10 Women Who Have Lost Thousands Of Dollars In LuLaRoe Explain What It Has Done To Their Families
"It's been a horrible experience. I just want it to be done. I want to pay off my loan and credit card and be done. I unfortunately don't see an end in sight any time soon."
ICYMI, the multi-level-marketing clothing company LuLaRoe is facing two class-action lawsuits from former sellers, who liken it to a "pyramid scheme."
Since BuzzFeed News reported on the lawsuits last week, dozens of people have contacted us about LuLaRoe, and the majority of them had negative experiences.
Many former and current LuLaRoee sellers told BuzzFeed News the trouble started whenLuLaRoe switched their return policy in the fall.

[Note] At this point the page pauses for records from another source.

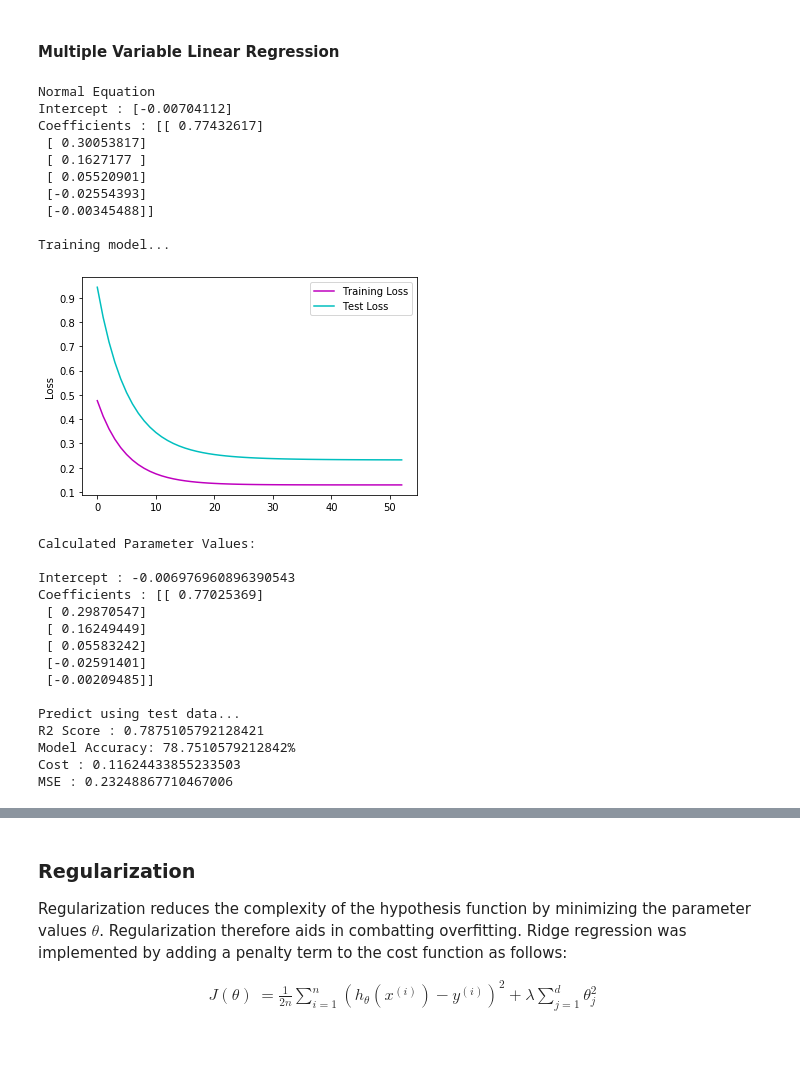
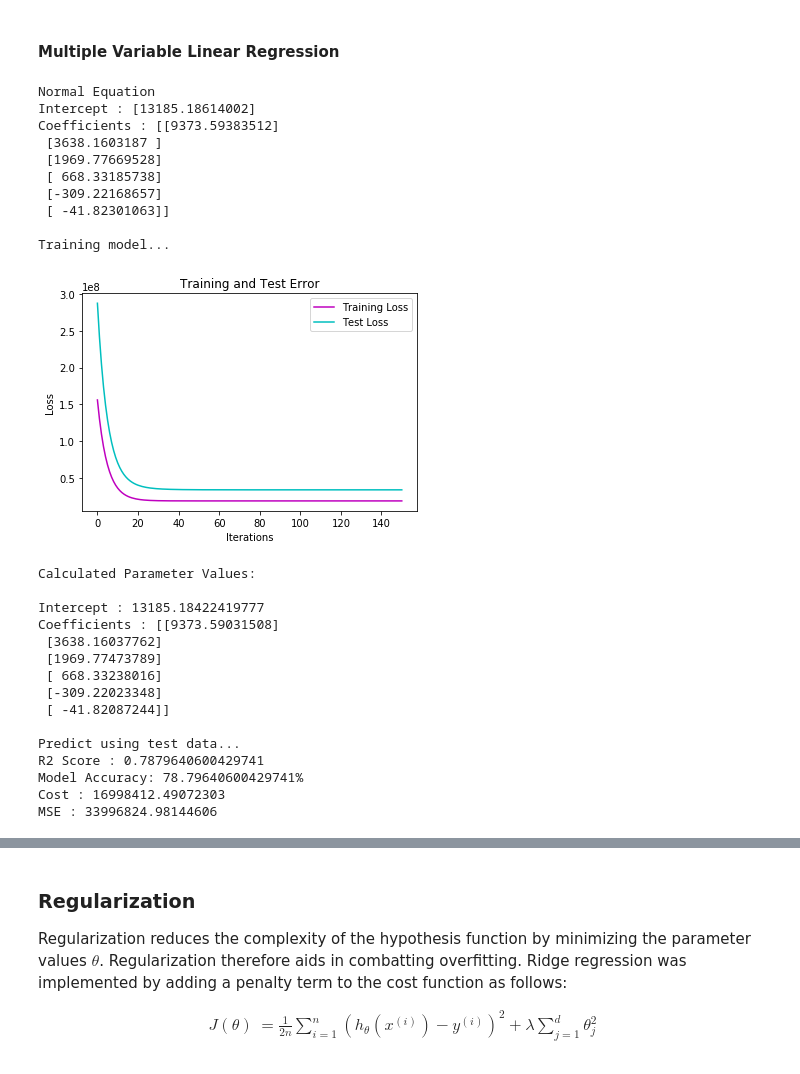
Before and after one commit to SamBall999/ACML-Assignments, a Jupyter notebook: A1_Linear_Regression/ACML_A1_1603701.ipynb, the cells around one changed output, grey strips where cells are left out. Saved outputs shown, nothing was run; the diff lists cells and outputs as text; code cells hidden in the pictures.

```diff
--- a/A1_Linear_Regression/ACML_A1_1603701.ipynb
+++ b/A1_Linear_Regression/ACML_A1_1603701.ipynb
@@ -714,0 +894,7 @@ def scale(x_j, scale_factor): # takes in an array of input values for a single f
+# %%
+# Two features
+df["age_scaled"] = scale(df[["age"]].values, 1)
+df["bmi_scaled"] = scale(df[["bmi"]].values, 1)
+x_scaled = df[["age_scaled", "bmi_scaled"]].values #two features
+y = df[["charges"]].values
+theta, theta_0 = custom_linear_regr(x_scaled, y,  0.1, 0.05, 0)
@@ -714,0 +973,14 @@ def scale(x_j, scale_factor): # takes in an array of input values for a single f
+# %%
+# Multiple variables - scaling is most helpful for multiple variables
+df["yes_scaled"] = scale(df[["yes"]].values, 10)
+df["age_scaled"] = scale(df[["age"]].values, 10)
+df["bmi_scaled"] = scale(df[["bmi"]].values, 10)
+df["region_scaled"] = scale(df[["region"]].values, 10)
+df["children_scaled"] = scale(df[["children"]].values, 10)
+df["male_scaled"] = scale(df[["male"]].values, 10)
+x_scaled = df[["yes_scaled", "age_scaled", "bmi_scaled", "children_scaled", "region_scaled", "male_scaled"]].values
+#print(x_scaled[0:10])
+y = df[["charges"]].values
+#y_scaled = (y-min(y))/(max(y)-min(y)) # how to perform for each feature??
+#print(y_scaled[0:10])
+custom_linear_regr(x_scaled, y,  0.01, 0.0005, 0) #had to adjust learning rate to 0.1 and epsilon to 0.0005 to get back to 78% (but now only 4000 iterations)
@@ -714,0 +1020,14 @@ def scale(x_j, scale_factor): # takes in an array of input values for a single f
+# %%
+# Multiple variables - scaling is most helpful for multiple variables
+df["yes_scaled"] = scale(df[["yes"]].values, 100)
+df["age_scaled"] = scale(df[["age"]].values, 100)
+df["bmi_scaled"] = scale(df[["bmi"]].values, 100)
+df["region_scaled"] = scale(df[["region"]].values, 100)
+df["children_scaled"] = scale(df[["children"]].values, 100)
+df["male_scaled"] = scale(df[["male"]].values, 100)
+x_scaled = df[["yes_scaled", "age_scaled", "bmi_scaled", "children_scaled", "region_scaled", "male_scaled"]].values
+#print(x_scaled[0:10])
+y = df[["charges"]].values
+#y_scaled = (y-min(y))/(max(y)-min(y)) # how to perform for each feature??
+#print(y_scaled[0:10])
+custom_linear_regr(x_scaled, y,  0.0001, 0.0005, 0) #had to adjust learning rate to 0.1 and epsilon to 0.0005 to get back to 78% (but now only 4000 iterations)
@@ -828,44 +1120,45 @@ MSE : 1.0401894281078088
 # %% [markdown]
 #### Multiple Variable Linear Regression
 # %%
-# Multiple variables
+# Multiple variables - probably best to only transform input?
 df["yes_standard"] = standardize(df[["yes"]].values)
 df["age_standard"] = standardize(df[["age"]].values)
 df["bmi_standard"] = standardize(df[["bmi"]].values)
 df["region_standard"] = standardize(df[["region"]].values)
 df["children_standard"] = standardize(df[["children"]].values)
 df["male_standard"] = standardize(df[["male"]].values)
 x_standard = df[["yes_standard", "age_standard", "bmi_standard", "children_standard", "region_standard", "male_standard"]].values
 #print(x_standard[0:10])
 y = df[["charges"]].values
 y_standard = standardize(y)
 #y_scaled = (y-min(y))/(max(y)-min(y)) # how to perform for each feature??
 #print(y_scaled[0:10])
-custom_linear_regr(x_standard, y_standard,  0.1, 0.0005) # good results, 0.1, 0.0005, 50 iterations
+#custom_linear_regr(x_standard, y_standard,  0.1, 0.0005, 0) # good results, 0.1, 0.0005, 50 iterations
+custom_linear_regr(x_standard, y,  0.1, 0.0005, 0) # good results, 0.1, 0.0005, 50 iterations
 # %% [output]
 Normal Equation
-Intercept : [-0.00704112]
-Coefficients : [[ 0.77432617]
- [ 0.30053817]
- [ 0.1627177 ]
- [ 0.05520901]
- [-0.02554393]
- [-0.00345488]]
+Intercept : [13185.18614002]
+Coefficients : [[9373.59383512]
+ [3638.1603187 ]
+ [1969.77669528]
+ [ 668.33185738]
+ [-309.22168657]
+ [ -41.82301063]]
 
 Training model...
-[figure, old version]
+[figure, new version]
 Calculated Parameter Values:
 
-Intercept : -0.006976960896390543
-Coefficients : [[ 0.77025369]
- [ 0.29870547]
- [ 0.16249449]
- [ 0.05583242]
- [-0.02591401]
- [-0.00209485]]
+Intercept : 13185.18422419777
+Coefficients : [[9373.59031508]
+ [3638.16037762]
+ [1969.77473789]
+ [ 668.33238016]
+ [-309.22023348]
+ [ -41.82087244]]
 
 Predict using test data...
-R2 Score : 0.7875105792128421
-Model Accuracy: 78.7510579212842%
-Cost : 0.11624433855233503
-MSE : 0.23248867710467006
+R2 Score : 0.7879640600429741
+Model Accuracy: 78.79640600429741%
+Cost : 16998412.49072303
+MSE : 33996824.98144606
```
Also changed, not shown: parts of 65 cells of this notebook.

After promising all sellers in April that they could return unsold products for a 100% refund, including shipping fees, the company in September reverted back to their old policy, which states they would only refund 90%.
They also said they would not cover shipping fees, and would only accept clothing "in resalable condition" that was bought in the past year.
Many women told us their stories about dealing with LuLaRoe.
A spokesperson from LuLaRoe told BuzzFeed News, "LuLaRoe reviewed these claims. They are inaccurate and misleading."
Jamie Craig, 30, from Michigan: "I invested $15,000. I never profited."
Katie Denney Martin, 31, from Aurora Colorado: "I would say I put in around $11,000. I probably only made about $4,000."
Megan Sebastian, 31: "When it's good, it's good; when it's bad, it's hell. They are worried about money and that's about it."
Kris Rowlands, 49, from Ohio. "The bottom line is that I'm out about $5,000 total, even if I do get my refund."
Hannah Mathison, 26, from Sioux Falls, South Dakota: "They suggested going into debt."
Sheila Reed, 50: "I truly spent every single penny we had in order to start up with LuLaRoe."
Kristina Carter, 25, from Windsor, New York: "I have lost at least $15,000 on my business. Everything I made went back into that business."
Rebekah Olive, 31, from Raleigh, North Carolina: "I consider it all a loss. I didn’t come out of it with money and I’m still paying off my loan."
Julie Ryan, 31, from University Place, Washington: "I estimate that in the end I will only have lost $6,000 which, sadly, makes me one of the lucky ones."
Ryan is married with no children, and started LuLaRoe in November 2016.
"At the time, the stuff was selling like crazy," she said. "Originally it was going to be an extra income gig as I worked full-time, but I lost my job just days before my kickoff party."
She invested $6,000 at first, plus about $1,000 in miscellaneous start up costs. After that, she said she spent anywhere from $400 to $2,000 a month in new inventory from December to about May.
One of the things that led her to start her business, she said, was LuLaRoe's return policy.
"They always said they would refund 90% of your investment if you decided to quit," she said. "When they changed it to 100%, they assured us that it was a policy change that was here to stay. They encouraged us to buy more inventory and we did, believing that we would be able to return merchandise we couldn't sell if we were to quit the business."
She said it is hard to say how much total she made in profit, because she was unable to sell much of her inventory for full price.
"At first, marking down to $30 for tops would generate sales, but then people started wanting lower and lower prices," she said.
She said that she now doesn't even think she will bother trying to return her merchandise, as she has heard horror stories from others.
"Because of the ever changing return policy, the long processing time, and the lack of communication from the company, I will probably not return anything to them," she said. "I'd rather sell as much as I can at discounts, and then donate the remaining decent stuff and burn the garbage prints."
She said she estimates after selling her remaining merchandise she will have lost about $6,000, "which, sadly, makes me one of the lucky ones."
"My impression of LuLaRoe is extremely negative. I think that [founder] Deanne [Stidham] originally did found the company with good intentions, but the money coming in caused good intentions to melt away and greed to take over," she said.
LuLaRoe said it is looking into her claim, and BuzzFeed News will update when they reply.
Karla, 46, from Columbus, Ohio: "My experience with them was horrible and I suspect it's the same for the other consultants bailing."
In a statement in September, LuLaRoe said it feels its return policy is "generous."
"Lularoe is working quickly to process remaining refunds," it stated. "It is a complex and time-consuming process. Each piece returned is processed and inspected, and accounting must be confirmed. Lularoe communicates regularly with each departing retailer and will continue to identify communication enhancements to those canceling their business."